[What the task requires]
Retype the listing exactly as it stands, and keep every image out.

[Data for the task]

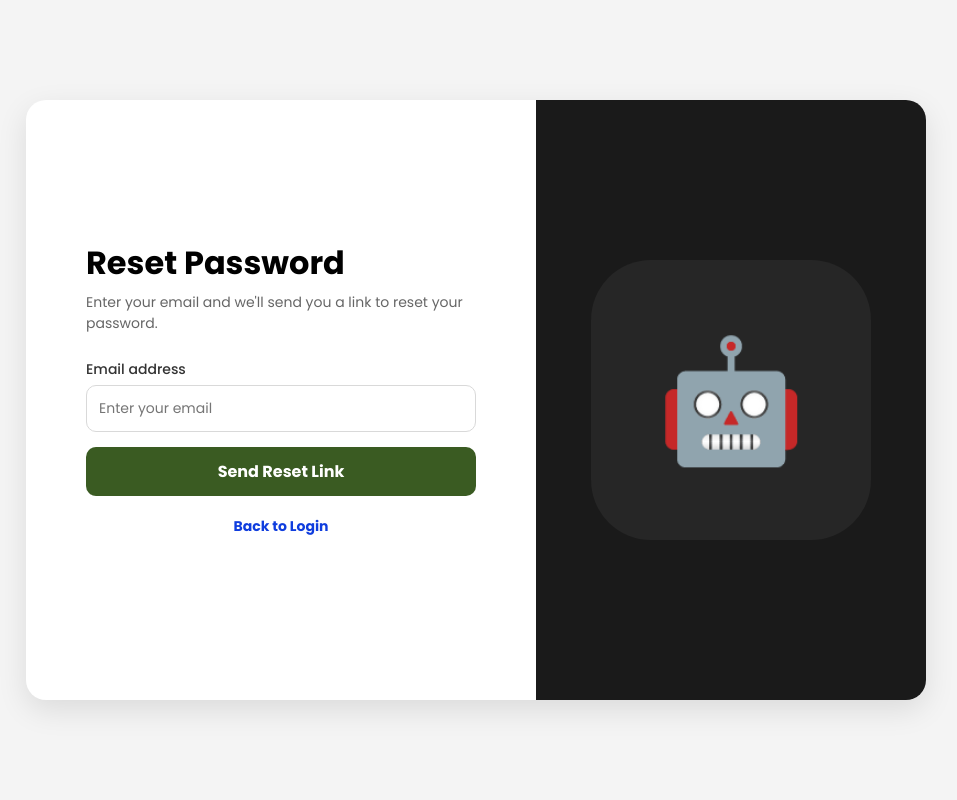
After one commit to mariaferoz1204-cmyk/AIcodeCorrector, a Flask app: page /forgot-password in a window 1280 px wide. The commit adds this page. Shown: the whole page, without its empty margins (164-1121 px from the left). Run offline with Flask 3, Linux system fonts and the light colour scheme.

Commit message:
Initial commit with Email and Login working

```diff
--- a/app.py
+++ b/app.py
@@ -1,6 +1,7 @@
 from flask import Flask, request, jsonify, render_template, redirect, url_for, session
 from flask_cors import CORS
 from flask_sqlalchemy import SQLAlchemy
+from flask_mail import Mail, Message
 from werkzeug.security import generate_password_hash, check_password_hash
 from datetime import datetime
 import os
@@ -15,6 +16,18 @@ app.secret_key = "ai_debugger_secure_key_2024_final"
 app.config['SQLALCHEMY_DATABASE_URI'] = 'sqlite:///database.db'
 app.config['SQLALCHEMY_TRACK_MODIFICATIONS'] = False
 db = SQLAlchemy(app)
+
+# --- EMAIL CONFIGURATION (SENDGRID) ---
+app.config['MAIL_SERVER'] = 'smtp.sendgrid.net'
+app.config['MAIL_PORT'] = 587
+app.config['MAIL_USE_TLS'] = True
+app.config['MAIL_USERNAME'] = 'apikey'
+# Your specific API Key included below
+app.config['MAIL_PASSWORD'] = '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'
+# CHANGE THIS to your verified SendGrid email address
+app.config['MAIL_DEFAULT_SENDER'] = 'your-verified-email@example.com'
+
+mail = Mail(app)
 
 # --- DATABASE MODELS ---
 class User(db.Model):
@@ -70,6 +83,30 @@ def login():
 def logout():
     session.clear()
     return redirect(url_for("login"))
+
+# --- PASSWORD RESET ROUTE ---
+
+@app.route("/forgot-password", methods=["GET", "POST"])
+def forgot_password():
+    if request.method == "POST":
+        email = request.form.get("email")
+        user = User.query.filter_by(email=email).first()
+
+        if user:
+            msg = Message("Password Reset Request - AI Code Corrector",
+                          recipients=[email])
+            msg.body = f"Hello {user.username},\n\nYou requested a password reset. Use the link below to login and change your settings:\n\n{url_for('login', _external=True)}\n\nIf you did not request this, please ignore this email."
+
+            try:
+                mail.send(msg)
+                return render_template("forgot_password.html", success=True, email=email)
+            except Exception as e:
+                print(f"Error: {e}")
+                return render_template("forgot_password.html", error="Email service failed. Check your Sender Verification in SendGrid.")
+        else:
+            return render_template("forgot_password.html", error="Email address not found in our system.")
+
+    return render_template("forgot_password.html")
 
 # --- PAGE ROUTES ---
 
@@ -132,18 +169,15 @@ def analyze():
 
             bracket_count += clean_line.count("{") - clean_line.count("}")
 
-            # Catch missing semicolons on logic lines
             if clean_line and not clean_line.endswith((';', '{', '}', ',')):
                 status = "error"
                 message = f"{language} Error: Missing semicolon (;) on line {i+1}."
                 break
 
-        # Catch mismatched braces if no semicolon error was found yet
         if status == "success" and bracket_count != 0:
             status = "error"
             message = f"{language} Error: Mismatched Curly Braces. Check your opening and closing '{{ }}'."
 
-    # Save results to the database
     new_entry = History(code_content=code, result=message, language=language, user_id=session["user_id"])
     db.session.add(new_entry)
     db.session.commit()
--- /dev/null
+++ b/templates/forgot_password.html
@@ -0,0 +1,47 @@
+<!DOCTYPE html>
+<html lang="en">
+<head>
+    <meta charset="UTF-8">
+    <meta name="viewport" content="width=device-width, initial-scale=1.0">
+    <title>Forgot Password - AI Code Corrector</title>
+    <link rel="stylesheet" href="{{ url_for('static', filename='css/loginstyle.css') }}">
+    <link href="https://fonts.googleapis.com/css2?family=Poppins:wght@400;500;700&display=swap" rel="stylesheet">
+</head>
+<body>
+    <div class="main-wrapper">
+        <div class="login-card">
+            <div class="form-container">
+                <h2>Reset Password</h2>
+
+                {% if success %}
+                    <p style="color: #3A5B22; font-weight: bold; margin-top: 20px;">Email Sent!</p>
+                    <p>We've sent reset instructions to <strong>{{ email }}</strong>.</p>
+                    <a href="/login" class="btn-submit" style="text-decoration: none; display: block; text-align: center; margin-top: 20px;">Back to Login</a>
+                {% else %}
+                    <p>Enter your email and we'll send you a link to reset your password.</p>
+
+                    {% if error %}
+                        <p style="color: #dc2626; font-size: 0.8rem; margin-bottom: 10px;">{{ error }}</p>
+                    {% endif %}
+
+                    <form action="/forgot-password" method="POST">
+                        <div class="input-field">
+                            <label>Email address</label>
+                            <input type="email" name="email" placeholder="Enter your email" required>
+                        </div>
+                        <button type="submit" class="btn-submit">Send Reset Link</button>
+                    </form>
+
+                    <p class="footer-text" style="margin-top: 20px;"><a href="/login">Back to Login</a></p>
+                {% endif %}
+            </div>
+
+            <div class="visual-container">
+                <div class="robot-circle">
+                    <div class="bot-icon">🤖</div>
+                </div>
+            </div>
+        </div>
+    </div>
+</body>
+</html>
--- a/templates/login.html
+++ b/templates/login.html
@@ -23,7 +23,7 @@
                     <div class="input-field">
                         <div class="password-header">
                             <label>Password</label>
-                            <a href="#" class="forgot-link">forgot password</a>
+                            <a href="/forgot-password" class="forgot-link">forgot password</a>
                         </div>
                         <input type="password" name="password" placeholder="Enter your password" required>
                     </div>
```
Also changed, not shown: instance/database.db (added).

[Output for this task]
After one commit to mariaferoz1204-cmyk/AIcodeCorrector, a Flask app: page /forgot-password in a window 1280 px wide. The commit adds this page. Shown: the whole page, without its empty margins (164-1121 px from the left). Run offline with Flask 3, Linux system fonts and the light colour scheme.

Commit message:
Initial commit with Email and Login working

```diff
--- a/app.py
+++ b/app.py
@@ -1,6 +1,7 @@
 from flask import Flask, request, jsonify, render_template, redirect, url_for, session
 from flask_cors import CORS
 from flask_sqlalchemy import SQLAlchemy
+from flask_mail import Mail, Message
 from werkzeug.security import generate_password_hash, check_password_hash
 from datetime import datetime
 import os
@@ -15,6 +16,18 @@ app.secret_key = "ai_debugger_secure_key_2024_final"
 app.config['SQLALCHEMY_DATABASE_URI'] = 'sqlite:///database.db'
 app.config['SQLALCHEMY_TRACK_MODIFICATIONS'] = False
 db = SQLAlchemy(app)
+
+# --- EMAIL CONFIGURATION (SENDGRID) ---
+app.config['MAIL_SERVER'] = 'smtp.sendgrid.net'
+app.config['MAIL_PORT'] = 587
+app.config['MAIL_USE_TLS'] = True
+app.config['MAIL_USERNAME'] = 'apikey'
+# Your specific API Key included below
+app.config['MAIL_PASSWORD'] = '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'
+# CHANGE THIS to your verified SendGrid email address
+app.config['MAIL_DEFAULT_SENDER'] = 'your-verified-email@example.com'
+
+mail = Mail(app)
 
 # --- DATABASE MODELS ---
 class User(db.Model):
@@ -70,6 +83,30 @@ def login():
 def logout():
     session.clear()
     return redirect(url_for("login"))
+
+# --- PASSWORD RESET ROUTE ---
+
+@app.route("/forgot-password", methods=["GET", "POST"])
+def forgot_password():
+    if request.method == "POST":
+        email = request.form.get("email")
+        user = User.query.filter_by(email=email).first()
+
+        if user:
+            msg = Message("Password Reset Request - AI Code Corrector",
+                          recipients=[email])
+            msg.body = f"Hello {user.username},\n\nYou requested a password reset. Use the link below to login and change your settings:\n\n{url_for('login', _external=True)}\n\nIf you did not request this, please ignore this email."
+
+            try:
+                mail.send(msg)
+                return render_template("forgot_password.html", success=True, email=email)
+            except Exception as e:
+                print(f"Error: {e}")
+                return render_template("forgot_password.html", error="Email service failed. Check your Sender Verification in SendGrid.")
+        else:
+            return render_template("forgot_password.html", error="Email address not found in our system.")
+
+    return render_template("forgot_password.html")
 
 # --- PAGE ROUTES ---
 
@@ -132,18 +169,15 @@ def analyze():
 
             bracket_count += clean_line.count("{") - clean_line.count("}")
 
-            # Catch missing semicolons on logic lines
             if clean_line and not clean_line.endswith((';', '{', '}', ',')):
                 status = "error"
                 message = f"{language} Error: Missing semicolon (;) on line {i+1}."
                 break
 
-        # Catch mismatched braces if no semicolon error was found yet
         if status == "success" and bracket_count != 0:
             status = "error"
             message = f"{language} Error: Mismatched Curly Braces. Check your opening and closing '{{ }}'."
 
-    # Save results to the database
     new_entry = History(code_content=code, result=message, language=language, user_id=session["user_id"])
     db.session.add(new_entry)
     db.session.commit()
--- /dev/null
+++ b/templates/forgot_password.html
@@ -0,0 +1,47 @@
+<!DOCTYPE html>
+<html lang="en">
+<head>
+    <meta charset="UTF-8">
+    <meta name="viewport" content="width=device-width, initial-scale=1.0">
+    <title>Forgot Password - AI Code Corrector</title>
+    <link rel="stylesheet" href="{{ url_for('static', filename='css/loginstyle.css') }}">
+    <link href="https://fonts.googleapis.com/css2?family=Poppins:wght@400;500;700&display=swap" rel="stylesheet">
+</head>
+<body>
+    <div class="main-wrapper">
+        <div class="login-card">
+            <div class="form-container">
+                <h2>Reset Password</h2>
+
+                {% if success %}
+                    <p style="color: #3A5B22; font-weight: bold; margin-top: 20px;">Email Sent!</p>
+                    <p>We've sent reset instructions to <strong>{{ email }}</strong>.</p>
+                    <a href="/login" class="btn-submit" style="text-decoration: none; display: block; text-align: center; margin-top: 20px;">Back to Login</a>
+                {% else %}
+                    <p>Enter your email and we'll send you a link to reset your password.</p>
+
+                    {% if error %}
+                        <p style="color: #dc2626; font-size: 0.8rem; margin-bottom: 10px;">{{ error }}</p>
+                    {% endif %}
+
+                    <form action="/forgot-password" method="POST">
+                        <div class="input-field">
+                            <label>Email address</label>
+                            <input type="email" name="email" placeholder="Enter your email" required>
+                        </div>
+                        <button type="submit" class="btn-submit">Send Reset Link</button>
+                    </form>
+
+                    <p class="footer-text" style="margin-top: 20px;"><a href="/login">Back to Login</a></p>
+                {% endif %}
+            </div>
+
+            <div class="visual-container">
+                <div class="robot-circle">
+                    <div class="bot-icon">🤖</div>
+                </div>
+            </div>
+        </div>
+    </div>
+</body>
+</html>
--- a/templates/login.html
+++ b/templates/login.html
@@ -23,7 +23,7 @@
                     <div class="input-field">
                         <div class="password-header">
                             <label>Password</label>
-                            <a href="#" class="forgot-link">forgot password</a>
+                            <a href="/forgot-password" class="forgot-link">forgot password</a>
                         </div>
                         <input type="password" name="password" placeholder="Enter your password" required>
                     </div>
```
Also changed, not shown: instance/database.db (added).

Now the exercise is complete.